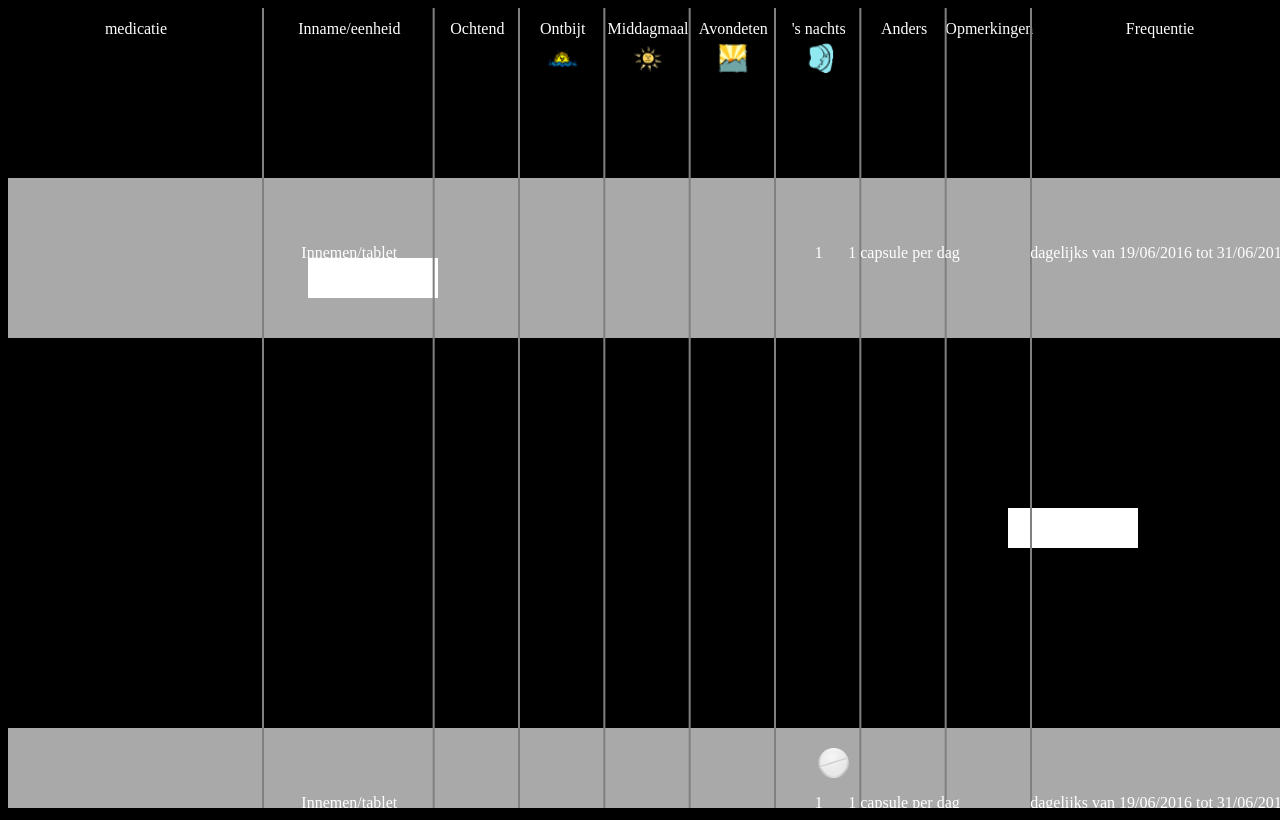
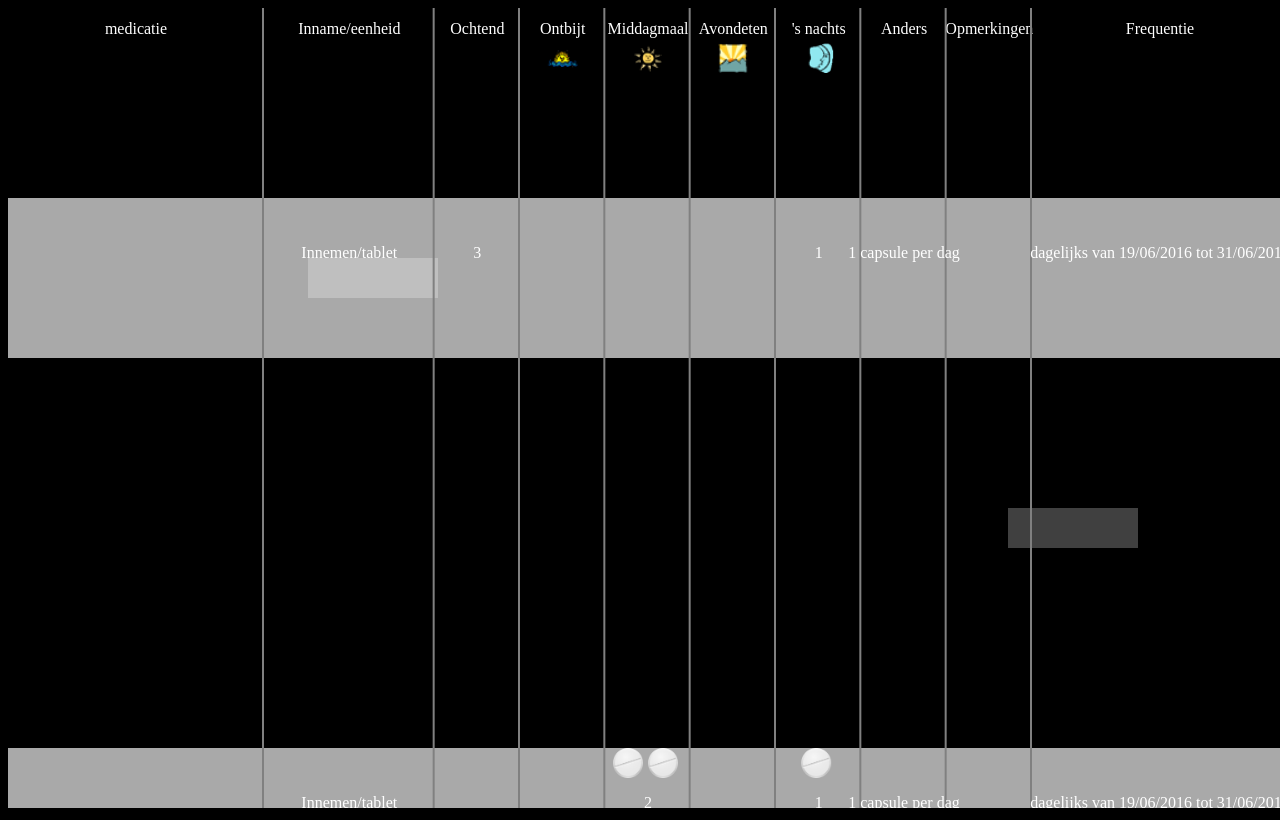
Before and after one commit to AugmentHCI/Interact2017, a website: page index.html in a window 1280 px wide. Drawn offline with nearby package versions, Linux system fonts and the light colour scheme.

Commit message:
fixed the location of the pill images

```diff
--- a/css/style.css
+++ b/css/style.css
@@ -8,39 +8,39 @@ body {
     fill-opacity: 0.00001;
 }
 
-.rectangleText {
+.rectangle-text {
     fill: white;
 }
 
-.minutesArc {
+.minutes-arc {
     fill: #1D3549;
 }
 
-.minutesAux {
+.minutes-aux {
     fill: #2B506E;
 }
 
-.hoursArc {
+.hours-arc {
     fill: #2B506E;
 }
 
-.hoursAux {
+.hours-aux {
     fill: #4682B4;
 }
 
-.daysArc {
+.days-arc {
     fill: #4682B4;
 }
 
-.daysAux {
+.days-aux {
     fill: #6a9bc3;
 }
 
-.weeksArc {
+.weeks-arc {
     fill: #6a9bc3;
 }
 
-.weeksAux {
+.weeks-aux {
     fill: white;
 }
 
@@ -50,6 +50,17 @@ body {
 
 }
 
-.headers {
+.header {
+    fill: white;
+    text-anchor: middle;
+}
+
+.med-box {
+    fill: white;
+    fill-opacity: 0.25;
+}
+
+.dosage-text {
+    text-anchor: middle;
     fill: white;
 }
--- a/data/janedoe.json
+++ b/data/janedoe.json
@@ -13,6 +13,7 @@
         {
           "name": "paracetamol",
           "unit": "Innemen/tablet",
+          "lunch": 2,
           "sleep": 1,
           "other": "1 capsule per dag",
           "frequency": "dagelijks van 19/06/2016 tot 31/06/2016"
@@ -25,6 +26,7 @@
         {
           "name": "cymbalta",
           "unit": "Innemen/tablet",
+          "morning": 3,
           "sleep": 1,
           "other": "1 capsule per dag",
           "frequency": "dagelijks van 19/06/2016 tot 31/06/2016"
@@ -33,7 +35,7 @@
         {
           "name": "flixonase",
           "unit": "Innemen/tablet",
-          "sleep": 1,
+          "sleep": 3,
           "other": "1 capsule per dag",
           "frequency": "dagelijks van 19/06/2016 tot 31/06/2016"
         }
--- a/js/schedule.js
+++ b/js/schedule.js
@@ -6,7 +6,8 @@
     var width = window.innerWidth,
         height = window.innerHeight;
 
-    var topMargin = 20,
+    var padding = 5,
+        topMargin = 20,
         rectangleWidth = 130,
         rectangleHeight = 40,
         imageSize = 30;
@@ -20,22 +21,22 @@
 
     var backgroundLayer = svg.append("svg");
     backgroundLayer
-        .attr("class", "backgroundLayer")
+        .attr("class", "background-layer")
         .attr("width", width)
         .attr("height", height);
 
     var textLayer = svg.append("svg");
     textLayer
-        .attr("class", "textLayer")
+        .attr("class", "text-layer")
         .attr("width", width)
         .attr("height", height);
 
     queue
         .defer(d3.json, "data/dosageregimen.json")
-        .defer(d3.json, "data/janedoe.json") // geojson points
+        .defer(d3.json, "data/janedoe.json")
         .await(draw);
 
-    function draw(error, dosageregimen, healthFile) {    // d3.json("data/dosageregimen.json", function (error, data) {
+    function draw(error, dosageregimen, healthFile) {
         if (error) {
             console.log(error);
         }
@@ -49,7 +50,7 @@
             tempIndex += dosageregimen[i].weight;
         }
 
-        var headers = textLayer.selectAll("text.headers").data(dosageregimen, d => d.name);
+        var headers = textLayer.selectAll("text.header").data(dosageregimen, d => d.name);
 
         headers.exit()
             .attr("class", "exit")
@@ -58,18 +59,14 @@
             .remove();
 
         var headerGroup = headers.enter().append("g")
-            .attr("class", "headerGroup")
+            .attr("class", "header-group")
             .attr("transform", d =>
                 "translate(" + (d.startIndex * columnWidth + (d.weight *  columnWidth)/2) + "," + topMargin + ")");
 
         headerGroup.append("text")
-            .attr("class", "headers")
+            .attr("class", "header")
             .attr("dy", ".35em")
-            .style("fill-opacity", 1e-6)
-            .style("text-anchor", "middle")
-            .text(d => d.value)
-          .transition(t)
-            .style("fill-opacity", 1);
+            .text(d => d.value);
 
         headerGroup.append("svg:image")
             .attr("width", imageSize)
@@ -82,7 +79,7 @@
                 } // no image available.
             });
 
-        var auxLines = textLayer.selectAll("line.auxLine").data(dosageregimen, d => d.name);
+        var auxLines = textLayer.selectAll("line.aux-line").data(dosageregimen, d => d.name);
 
         auxLines.exit()
             .attr("class", "exit")
@@ -91,7 +88,7 @@
             .remove();
 
         auxLines.enter().append("line")
-            .attr("class", "auxLine")
+            .attr("class", "aux-line")
             .attr("stroke-width", 2)
             .attr("stroke", "grey")
             .attr("x1", d => d.startIndex * columnWidth - 1)
@@ -106,8 +103,6 @@
                 if (error) {
                     console.log(error);
                 }
-
-                var bannerHeight = height/(locations.length+1);
 
                 /////////////////////////////////////////
                 // Sort and integrate dosage regimen   //
@@ -128,7 +123,9 @@
                 /////////////////////////////////////////
                 // grey banners to differentiate rows  //
                 /////////////////////////////////////////
-                var backgroundBanners = backgroundLayer.selectAll("rect.backgroundBanners").data(topToBottomLocations, l => l.id);
+                var bannerHeight = height/(locations.length+1);
+
+                var backgroundBanners = backgroundLayer.selectAll("rect.background-banner").data(topToBottomLocations, l => l.id);
 
                 backgroundBanners.exit()
                     .attr("class", "exit")
@@ -138,12 +135,12 @@
 
                 backgroundBanners
                   .transition(t)
-                    .attr("y", d => d.center[1] - bannerHeight/2);
+                    .attr("y", d => d.center[1] - bannerHeight/2 + rectangleHeight/2);
 
                 backgroundBanners.enter().append("rect")
-                    .attr("class", "backgroundBanners")
+                    .attr("class", "background-banner")
                     .attr("x", 0)
-                    .attr("y", d => d.center[1] - bannerHeight/2)
+                    .attr("y", d => d.center[1] - bannerHeight/2 + rectangleHeight/2)
                     .attr("width", width)
                     .attr("height", d => {
                         return d3.max([bannerHeight, d.radius]);
@@ -154,7 +151,7 @@
                 /////////////////////////////////////////
                 // aux box to see location medication  //
                 /////////////////////////////////////////
-                var medBoxes = backgroundLayer.selectAll("rect.medBoxes").data(topToBottomLocations, l => l.id);
+                var medBoxes = backgroundLayer.selectAll("rect.med-box").data(topToBottomLocations, l => l.id);
 
                 medBoxes.exit()
                     .attr("class", "exit")
@@ -168,18 +165,16 @@
                     .attr("y", d => d.center[1]);
 
                 medBoxes.enter().append("rect")
-                    .attr("class", "medBoxes")
+                    .attr("class", "med-box")
                     .attr("x", d => d.center[0])
                     .attr("y", d => d.center[1])
                     .attr("width", rectangleWidth)
-                    .attr("height", rectangleHeight)
-                    .style("fill", "white");
-
+                    .attr("height", rectangleHeight);
 
                 /////////////////////////////////////////
                 // add the actual dosage regimen text  //
                 /////////////////////////////////////////
-                var textGroups = textLayer.selectAll("g.textGroup").data(topToBottomLocations, loc => loc.name);
+                var textGroups = textLayer.selectAll("g.text-group").data(topToBottomLocations, loc => loc.name);
 
                 textGroups.exit()
                     .attr("class", "exit")
@@ -191,49 +186,52 @@
                   .transition(t)
                     .attr("transform", d => "translate(0," + d.center[1] + ")");
 
-                var textGroup = textGroups.enter()
-                    .append("g")
-                    .attr("class", "textGroup")
+                var textGroup = textGroups.enter().append("g")
+                    .attr("class", "text-group")
                     .attr("transform", d => "translate(0," + d.center[1] + ")");
 
                 dosageregimen.forEach(dr => {
                     var drx = dr.startIndex * columnWidth + (dr.weight *  columnWidth)/2;
+
+                    // append the actual text
                     textGroup.append("text")
                         .each(function (d) {
-                            var arr = d.info;
-                            for (i = 0; i < arr.length; i++) {
+                            for (i = 0; i < d.info.length; i++) {
                                 d3.select(this).append("tspan")
-                                    .text(arr[i][dr.key])
-                                    .attr("dy", i ? "1.2em" : 0)
+                                    .text(d.info[i][dr.key])
+                                    .attr("dy", i ? i*imageSize : 0)
                                     .attr("x", drx)
-                                    .style("text-anchor", "middle")
-                                    .style("fill", "white")
-                                    .attr("class", "tspan" + i);
+                                    .attr("class", "dosage-text");
                             }
                         });
 
-                    textGroup.append("svg:image")
-                        .attr("width", imageSize)
-                        .attr("height", imageSize)
-                        .attr("x",drx)
-                        .attr("y", -2*imageSize)
-                        .attr("xlink:href",d => {
-                            if (dr.showIcon !== undefined && d.icon !== undefined) {
-                                var totalPills = _.reduce(d.info, function(memo, el){
+                    // append the images of pills if available
+                    textGroup
+                        .each(function (d) {
+                            var totalPills = _.reduce(d.info, function (memo, el) {
                                 if (el[dr.key] !== undefined) {
                                     return memo + el[dr.key];
                                 } else {
                                     return memo;
                                 }
                             }, 0);
-                                if (totalPills > 0) {
+                            var startX = drx - ((totalPills/2)*(imageSize+padding));
+                            for (i = 0; i < totalPills; i++) {
+                                d3.select(this).append("svg:image")
+                                    .attr("width", imageSize)
+                                    .attr("height", imageSize)
+                                    .attr("id", i)
+                                    .attr("x", (startX + i * (imageSize + padding) ))
+                                    .attr("y",  -2*imageSize)
+                                    .attr("xlink:href",  d => {
+                                        if (dr.showIcon !== undefined && d.icon !== undefined) {
                                             return "images/pills/" + d.icon + ".png";
                                         }
-                            } // no image available.
+                                    });
+                            }
                         });
                 });
             });
         }
     }
-
 }(d3, d3.queue()));
```
Also changed, not shown: js/interactions.js (+25 -25 lines), 1 other file. Lines whose indentation alone changed are shown as unchanged.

→ WORK REQUEST
Looking at the entries, work out how many lines hold the word "style". Give the number and nothing else.

→ RESPONSE TO THE TASK
8